In Cambridge we get our water from an aquifer under the Gog Magog Hills. The water is pumped from boreholes. The same aquifer also feeds streams that flow into the river Cam. This demonstration shows how the trees and vegetation around the chalk streams are affected when we pump out water during periods of drought.
Click 'No rain' to see the water level drop. Keep clicking 'No rain' and the trees and vegetation go brown.
When there is not enough rainfall to replace the water taken for our use, the water level in the aquifer drops. When the aquifer level is very low the flow in the streams reduce to a trickle. To reduce the damage to wildlife and vegetation we can pump water directly into the stream. However, the water gradually soaks into the stream bed.
Check 'pumping into the stream' and try again. Pumping protects vegetation close to the pump site.

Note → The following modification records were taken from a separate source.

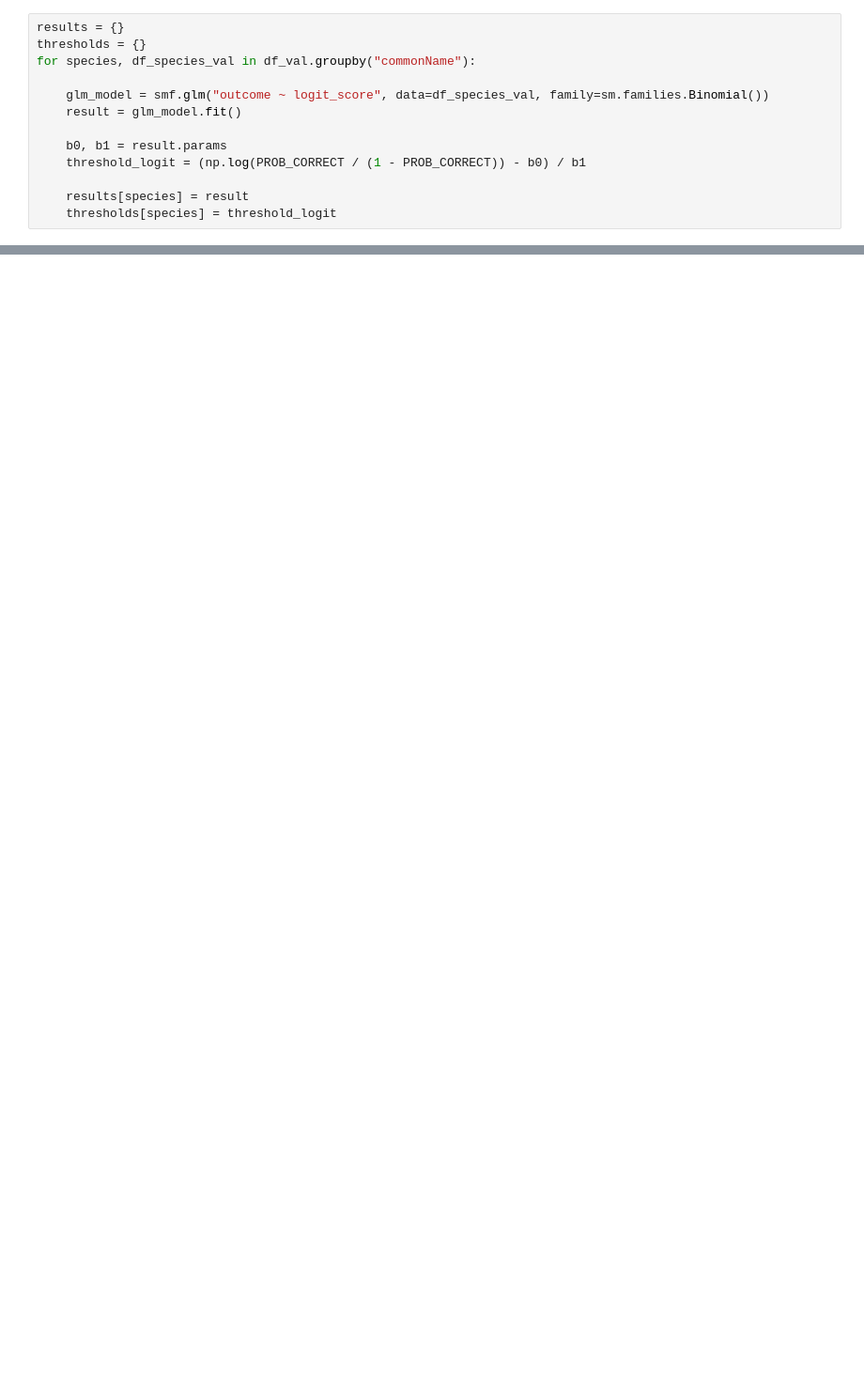
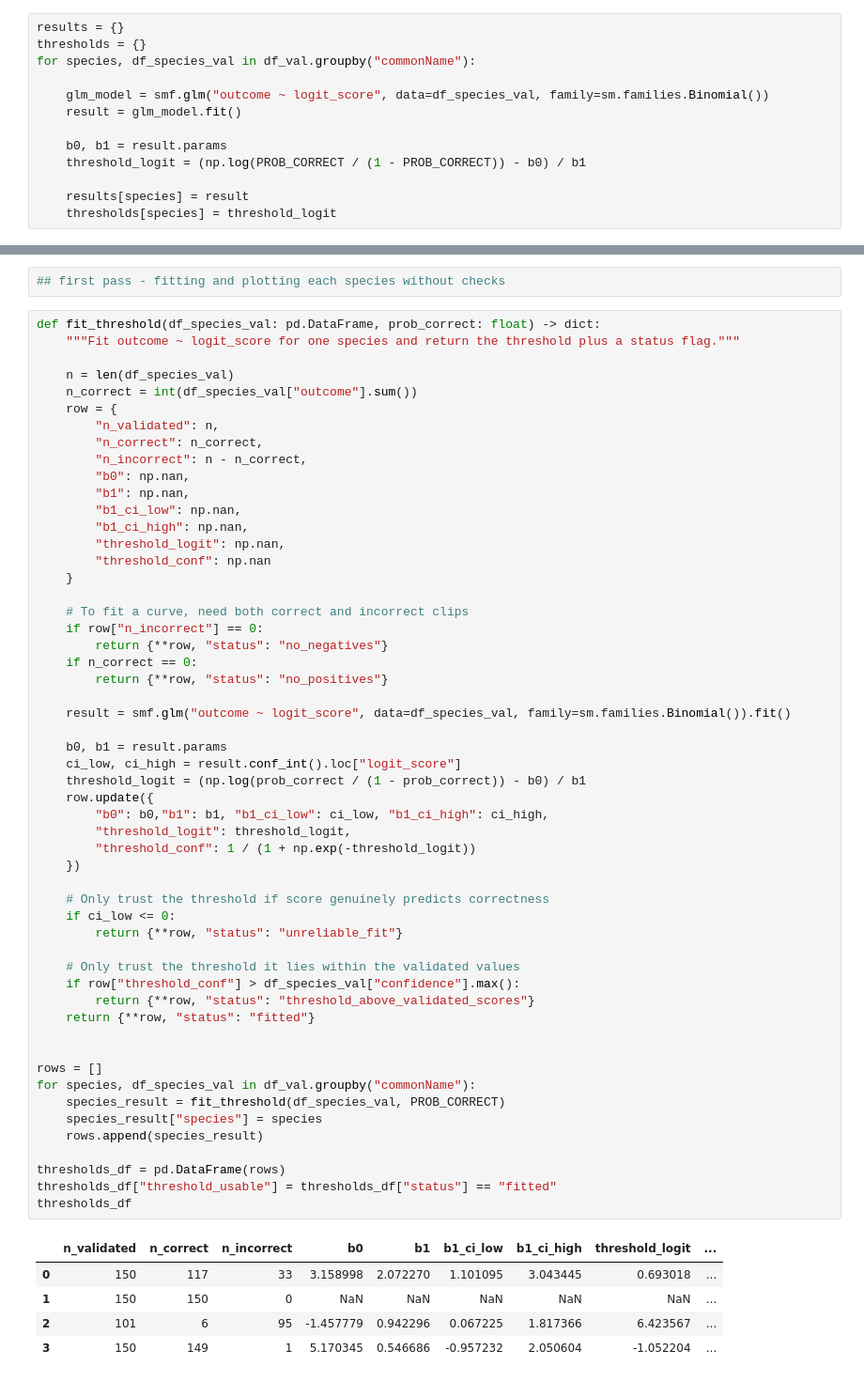
Before and after one commit to nsynes/natural-state-task, a Jupyter notebook: bird-data-investigation.ipynb, the cells around one changed output, grey strips where cells are left out. Shown at 94% size. Cells and saved outputs as stored; diff of their text form; blank space fills up the shorter version.

```diff
--- a/bird-data-investigation.ipynb
+++ b/bird-data-investigation.ipynb
@@ -155,0 +156,62 @@ fig.tight_layout()
+# %%
+## first pass - fitting and plotting each species without checks
+# %%
+def fit_threshold(df_species_val: pd.DataFrame, prob_correct: float) -> dict:
+    """Fit outcome ~ logit_score for one species and return the threshold plus a status flag."""
+
+    n = len(df_species_val)
+    n_correct = int(df_species_val["outcome"].sum())
+    row = {
+        "n_validated": n,
+        "n_correct": n_correct,
+        "n_incorrect": n - n_correct,
+        "b0": np.nan,
+        "b1": np.nan,
+        "b1_ci_low": np.nan,
+        "b1_ci_high": np.nan,
+        "threshold_logit": np.nan,
+        "threshold_conf": np.nan
+    }
+
+    # To fit a curve, need both correct and incorrect clips
+    if row["n_incorrect"] == 0:
+        return {**row, "status": "no_negatives"}
+    if n_correct == 0:
+        return {**row, "status": "no_positives"}
+
+    result = smf.glm("outcome ~ logit_score", data=df_species_val, family=sm.families.Binomial()).fit()
+
+    b0, b1 = result.params
+    ci_low, ci_high = result.conf_int().loc["logit_score"]
+    threshold_logit = (np.log(prob_correct / (1 - prob_correct)) - b0) / b1
+    row.update({
+        "b0": b0,"b1": b1, "b1_ci_low": ci_low, "b1_ci_high": ci_high,
+        "threshold_logit": threshold_logit,
+        "threshold_conf": 1 / (1 + np.exp(-threshold_logit))
+    })
+
+    # Only trust the threshold if score genuinely predicts correctness
+    if ci_low <= 0:
+        return {**row, "status": "unreliable_fit"}
+
+    # Only trust the threshold it lies within the validated values
+    if row["threshold_conf"] > df_species_val["confidence"].max():
+        return {**row, "status": "threshold_above_validated_scores"}
+    return {**row, "status": "fitted"}
+
+
+rows = []
+for species, df_species_val in df_val.groupby("commonName"):
+    species_result = fit_threshold(df_species_val, PROB_CORRECT)
+    species_result["species"] = species
+    rows.append(species_result)
+
+thresholds_df = pd.DataFrame(rows)
+thresholds_df["threshold_usable"] = thresholds_df["status"] == "fitted"
+thresholds_df
+# %% [output]
+|  | n_validated | n_correct | n_incorrect | b0 | b1 | b1_ci_low | b1_ci_high | threshold_logit | ... |
+| 0 | 150 | 117 | 33 | 3.158998 | 2.072270 | 1.101095 | 3.043445 | 0.693018 | ... |
+| 1 | 150 | 150 | 0 | NaN | NaN | NaN | NaN | NaN | ... |
+| 2 | 101 | 6 | 95 | -1.457779 | 0.942296 | 0.067225 | 1.817366 | 6.423567 | ... |
+| 3 | 150 | 149 | 1 | 5.170345 | 0.546686 | -0.957232 | 2.050604 | -1.052204 | ... |
```
Also changed, not shown: parts of 7 cells of this notebook, 2 other files.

The diagram shows a vertical cross section through an aquifer, such as the chalk under the Gog Magog hills. Chalk has tiny spaces that can hold water, like a sponge. Water can also flow through the chalk but more slowly than at the surface. At the borehole, water is pumped out for our use. This lowers the level of water in the aquifer. The arrows on the borehole allow you to measure how deep is the water level.
The vegetation at the base of the tree is affected when the stream dries up. The trees are affected when the water level drops. After several periods of no rain the stream is dry (so the vegetation is brown) and the water table has dropped enough to affect the first tree very badly. If you turn pumping into the stream, this protects the vegetation from drying up at first. However, the water table drops further affecting the trees worse than before. Also, the water in the stream dwindles (by evaporation as well as soaking into the stream bed) so that vegetation can still be affected further downstream.
This is why the chalk streams that feed the River Cam suffered so badly in summar 2019. The chalk streams are a special habitat for wildlife and need protection. Read about the River Cam Manifesto here.